**DATA SHOWN:**

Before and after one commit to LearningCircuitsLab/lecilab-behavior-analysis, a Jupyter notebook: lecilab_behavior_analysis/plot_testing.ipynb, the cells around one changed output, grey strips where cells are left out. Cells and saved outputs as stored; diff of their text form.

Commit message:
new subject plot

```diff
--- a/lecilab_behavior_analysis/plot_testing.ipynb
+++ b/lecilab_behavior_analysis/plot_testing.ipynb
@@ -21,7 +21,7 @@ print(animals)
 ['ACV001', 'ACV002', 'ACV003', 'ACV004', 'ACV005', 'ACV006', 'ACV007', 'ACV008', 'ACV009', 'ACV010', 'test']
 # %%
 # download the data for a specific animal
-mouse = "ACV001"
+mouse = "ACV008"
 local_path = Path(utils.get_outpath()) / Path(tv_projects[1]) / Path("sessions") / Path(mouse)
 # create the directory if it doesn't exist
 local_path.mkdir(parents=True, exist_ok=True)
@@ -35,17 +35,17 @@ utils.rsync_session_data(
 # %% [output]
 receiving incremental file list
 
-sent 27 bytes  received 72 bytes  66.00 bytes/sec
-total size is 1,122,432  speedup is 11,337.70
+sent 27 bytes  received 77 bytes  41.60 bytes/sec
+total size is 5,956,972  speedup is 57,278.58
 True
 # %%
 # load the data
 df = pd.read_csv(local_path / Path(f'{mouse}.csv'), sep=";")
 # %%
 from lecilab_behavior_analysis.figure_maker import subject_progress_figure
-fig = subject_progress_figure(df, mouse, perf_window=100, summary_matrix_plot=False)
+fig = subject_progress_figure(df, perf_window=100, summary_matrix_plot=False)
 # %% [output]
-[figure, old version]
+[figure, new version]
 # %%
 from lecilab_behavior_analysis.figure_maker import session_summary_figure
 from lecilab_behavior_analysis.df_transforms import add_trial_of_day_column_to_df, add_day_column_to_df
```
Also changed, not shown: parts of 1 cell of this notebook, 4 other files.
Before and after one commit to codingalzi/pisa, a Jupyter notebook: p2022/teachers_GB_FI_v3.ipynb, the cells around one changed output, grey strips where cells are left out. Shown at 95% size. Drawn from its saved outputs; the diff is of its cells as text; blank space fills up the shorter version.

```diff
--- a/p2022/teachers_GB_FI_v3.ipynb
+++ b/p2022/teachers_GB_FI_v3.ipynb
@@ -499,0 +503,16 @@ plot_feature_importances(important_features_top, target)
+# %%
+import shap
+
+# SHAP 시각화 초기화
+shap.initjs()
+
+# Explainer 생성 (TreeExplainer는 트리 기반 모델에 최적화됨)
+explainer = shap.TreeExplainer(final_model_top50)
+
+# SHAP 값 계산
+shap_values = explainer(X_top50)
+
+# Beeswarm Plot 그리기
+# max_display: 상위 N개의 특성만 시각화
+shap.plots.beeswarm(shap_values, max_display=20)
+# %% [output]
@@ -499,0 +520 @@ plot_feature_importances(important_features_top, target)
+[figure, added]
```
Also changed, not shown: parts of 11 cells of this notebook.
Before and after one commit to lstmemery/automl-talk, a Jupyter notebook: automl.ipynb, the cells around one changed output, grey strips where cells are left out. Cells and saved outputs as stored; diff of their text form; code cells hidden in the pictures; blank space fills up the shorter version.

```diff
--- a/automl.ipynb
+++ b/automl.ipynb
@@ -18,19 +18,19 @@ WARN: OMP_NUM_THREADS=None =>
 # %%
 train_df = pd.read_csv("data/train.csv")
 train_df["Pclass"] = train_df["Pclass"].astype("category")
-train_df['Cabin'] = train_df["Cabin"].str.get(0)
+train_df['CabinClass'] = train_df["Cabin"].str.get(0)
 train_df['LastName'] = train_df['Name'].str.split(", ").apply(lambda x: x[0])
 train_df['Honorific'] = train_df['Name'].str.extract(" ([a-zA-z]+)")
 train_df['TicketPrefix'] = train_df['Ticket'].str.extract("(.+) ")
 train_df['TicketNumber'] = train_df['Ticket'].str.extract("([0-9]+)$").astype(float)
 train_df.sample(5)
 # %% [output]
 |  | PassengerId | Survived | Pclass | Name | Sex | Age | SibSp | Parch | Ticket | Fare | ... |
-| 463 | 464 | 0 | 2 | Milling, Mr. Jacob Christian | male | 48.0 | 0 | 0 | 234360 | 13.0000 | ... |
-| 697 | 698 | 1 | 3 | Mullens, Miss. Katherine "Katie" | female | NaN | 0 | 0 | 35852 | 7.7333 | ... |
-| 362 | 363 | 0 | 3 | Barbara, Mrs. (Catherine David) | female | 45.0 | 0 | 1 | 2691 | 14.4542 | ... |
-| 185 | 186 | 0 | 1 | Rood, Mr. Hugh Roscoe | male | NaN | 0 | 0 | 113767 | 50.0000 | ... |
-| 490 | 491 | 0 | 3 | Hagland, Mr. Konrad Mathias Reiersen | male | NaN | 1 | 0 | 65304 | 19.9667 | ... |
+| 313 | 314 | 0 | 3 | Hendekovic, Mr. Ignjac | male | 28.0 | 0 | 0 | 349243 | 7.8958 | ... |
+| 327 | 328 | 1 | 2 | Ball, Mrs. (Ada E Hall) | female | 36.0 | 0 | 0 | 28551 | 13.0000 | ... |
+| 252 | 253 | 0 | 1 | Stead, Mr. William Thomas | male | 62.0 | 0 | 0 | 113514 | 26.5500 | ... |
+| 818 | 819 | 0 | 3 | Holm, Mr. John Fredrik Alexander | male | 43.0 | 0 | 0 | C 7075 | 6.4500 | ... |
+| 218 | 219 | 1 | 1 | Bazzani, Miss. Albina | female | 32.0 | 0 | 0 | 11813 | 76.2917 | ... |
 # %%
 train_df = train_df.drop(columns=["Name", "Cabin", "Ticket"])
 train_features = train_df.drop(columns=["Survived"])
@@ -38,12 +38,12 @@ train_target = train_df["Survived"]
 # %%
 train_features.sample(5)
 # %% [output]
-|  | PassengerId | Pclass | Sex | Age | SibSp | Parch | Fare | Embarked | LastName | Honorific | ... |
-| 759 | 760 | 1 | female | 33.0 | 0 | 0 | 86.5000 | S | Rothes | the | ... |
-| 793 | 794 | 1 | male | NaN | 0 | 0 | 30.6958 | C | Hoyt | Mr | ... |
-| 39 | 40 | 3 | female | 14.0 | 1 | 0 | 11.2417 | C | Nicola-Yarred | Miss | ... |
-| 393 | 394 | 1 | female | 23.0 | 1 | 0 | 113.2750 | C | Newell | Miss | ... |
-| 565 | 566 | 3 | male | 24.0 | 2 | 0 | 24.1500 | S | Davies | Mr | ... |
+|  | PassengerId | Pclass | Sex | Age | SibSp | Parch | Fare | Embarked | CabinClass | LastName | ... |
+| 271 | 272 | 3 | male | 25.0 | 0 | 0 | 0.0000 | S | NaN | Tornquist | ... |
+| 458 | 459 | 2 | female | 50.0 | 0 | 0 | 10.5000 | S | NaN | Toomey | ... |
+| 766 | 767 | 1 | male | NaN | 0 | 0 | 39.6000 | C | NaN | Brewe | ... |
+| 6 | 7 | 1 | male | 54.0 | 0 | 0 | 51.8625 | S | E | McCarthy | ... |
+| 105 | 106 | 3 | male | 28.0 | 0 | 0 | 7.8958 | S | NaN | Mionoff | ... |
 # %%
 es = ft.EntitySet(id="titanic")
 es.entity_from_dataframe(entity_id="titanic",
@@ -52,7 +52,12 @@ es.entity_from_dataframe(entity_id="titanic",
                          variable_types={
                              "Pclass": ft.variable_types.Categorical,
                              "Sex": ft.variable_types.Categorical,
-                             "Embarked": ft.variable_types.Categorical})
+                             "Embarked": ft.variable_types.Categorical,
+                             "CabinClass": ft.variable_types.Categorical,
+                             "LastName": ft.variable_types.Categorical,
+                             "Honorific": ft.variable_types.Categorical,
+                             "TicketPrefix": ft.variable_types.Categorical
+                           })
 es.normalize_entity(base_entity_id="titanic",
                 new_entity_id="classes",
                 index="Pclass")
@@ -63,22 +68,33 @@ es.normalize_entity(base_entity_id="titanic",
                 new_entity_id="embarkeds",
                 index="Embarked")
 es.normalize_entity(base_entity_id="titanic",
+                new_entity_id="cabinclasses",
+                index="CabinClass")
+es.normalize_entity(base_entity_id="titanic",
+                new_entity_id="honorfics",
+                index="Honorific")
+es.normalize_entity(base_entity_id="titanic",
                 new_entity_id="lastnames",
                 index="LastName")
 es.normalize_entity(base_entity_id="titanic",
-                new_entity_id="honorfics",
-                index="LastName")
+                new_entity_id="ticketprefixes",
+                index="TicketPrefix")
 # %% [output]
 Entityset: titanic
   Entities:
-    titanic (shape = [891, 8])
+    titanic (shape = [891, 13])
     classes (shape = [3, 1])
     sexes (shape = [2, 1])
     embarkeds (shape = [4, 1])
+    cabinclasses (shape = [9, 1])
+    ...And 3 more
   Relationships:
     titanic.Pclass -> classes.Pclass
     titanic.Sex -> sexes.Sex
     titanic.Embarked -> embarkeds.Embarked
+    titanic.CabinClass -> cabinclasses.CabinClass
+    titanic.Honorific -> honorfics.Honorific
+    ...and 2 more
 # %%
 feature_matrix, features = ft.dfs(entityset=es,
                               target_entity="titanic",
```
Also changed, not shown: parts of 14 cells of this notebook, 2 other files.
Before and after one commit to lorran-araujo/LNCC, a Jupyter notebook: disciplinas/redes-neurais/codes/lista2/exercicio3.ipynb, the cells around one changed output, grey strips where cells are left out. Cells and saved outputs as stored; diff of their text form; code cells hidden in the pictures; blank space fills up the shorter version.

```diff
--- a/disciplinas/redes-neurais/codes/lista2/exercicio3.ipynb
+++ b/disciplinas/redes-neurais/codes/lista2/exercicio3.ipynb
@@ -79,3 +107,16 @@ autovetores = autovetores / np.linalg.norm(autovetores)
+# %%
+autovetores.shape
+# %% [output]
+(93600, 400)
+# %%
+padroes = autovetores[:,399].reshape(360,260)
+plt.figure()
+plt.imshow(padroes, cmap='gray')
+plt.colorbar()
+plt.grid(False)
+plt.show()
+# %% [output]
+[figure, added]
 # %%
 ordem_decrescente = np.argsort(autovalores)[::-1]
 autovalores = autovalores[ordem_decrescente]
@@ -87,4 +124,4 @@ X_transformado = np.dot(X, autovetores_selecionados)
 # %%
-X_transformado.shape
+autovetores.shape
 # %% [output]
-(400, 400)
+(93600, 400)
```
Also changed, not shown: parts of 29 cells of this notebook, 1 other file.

**WHAT IS REQUIRED:** What you output must match the lines from the beginning of the material through the line with "new subject plot" exactly, both ends included.

**RESPONSE TO THIS EXERCISE:**
Before and after one commit to LearningCircuitsLab/lecilab-behavior-analysis, a Jupyter notebook: lecilab_behavior_analysis/plot_testing.ipynb, the cells around one changed output, grey strips where cells are left out. Cells and saved outputs as stored; diff of their text form.

Commit message:
new subject plot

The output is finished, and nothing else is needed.